Send every record back word for word.

::: Records for processing :::

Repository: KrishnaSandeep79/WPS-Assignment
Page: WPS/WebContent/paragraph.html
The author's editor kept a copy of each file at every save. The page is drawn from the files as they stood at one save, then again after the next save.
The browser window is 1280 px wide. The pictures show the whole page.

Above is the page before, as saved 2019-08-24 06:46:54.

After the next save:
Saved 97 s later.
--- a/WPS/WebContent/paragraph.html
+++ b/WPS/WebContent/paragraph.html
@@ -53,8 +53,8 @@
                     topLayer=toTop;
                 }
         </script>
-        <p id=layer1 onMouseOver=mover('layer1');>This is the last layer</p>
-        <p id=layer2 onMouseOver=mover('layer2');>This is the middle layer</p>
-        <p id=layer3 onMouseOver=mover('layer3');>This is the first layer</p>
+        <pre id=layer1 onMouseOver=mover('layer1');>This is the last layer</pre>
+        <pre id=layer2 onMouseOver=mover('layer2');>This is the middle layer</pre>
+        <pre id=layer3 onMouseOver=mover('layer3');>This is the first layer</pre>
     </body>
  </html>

:::

* **Answer space**:
Repository: KrishnaSandeep79/WPS-Assignment
Page: WPS/WebContent/paragraph.html
The author's editor kept a copy of each file at every save. The page is drawn from the files as they stood at one save, then again after the next save.
The browser window is 1280 px wide. The pictures show the whole page.

Above is the page before, as saved 2019-08-24 06:46:54.

After the next save:
Saved 97 s later.
--- a/WPS/WebContent/paragraph.html
+++ b/WPS/WebContent/paragraph.html
@@ -53,8 +53,8 @@
                     topLayer=toTop;
                 }
         </script>
-        <p id=layer1 onMouseOver=mover('layer1');>This is the last layer</p>
-        <p id=layer2 onMouseOver=mover('layer2');>This is the middle layer</p>
-        <p id=layer3 onMouseOver=mover('layer3');>This is the first layer</p>
+        <pre id=layer1 onMouseOver=mover('layer1');>This is the last layer</pre>
+        <pre id=layer2 onMouseOver=mover('layer2');>This is the middle layer</pre>
+        <pre id=layer3 onMouseOver=mover('layer3');>This is the first layer</pre>
     </body>
  </html>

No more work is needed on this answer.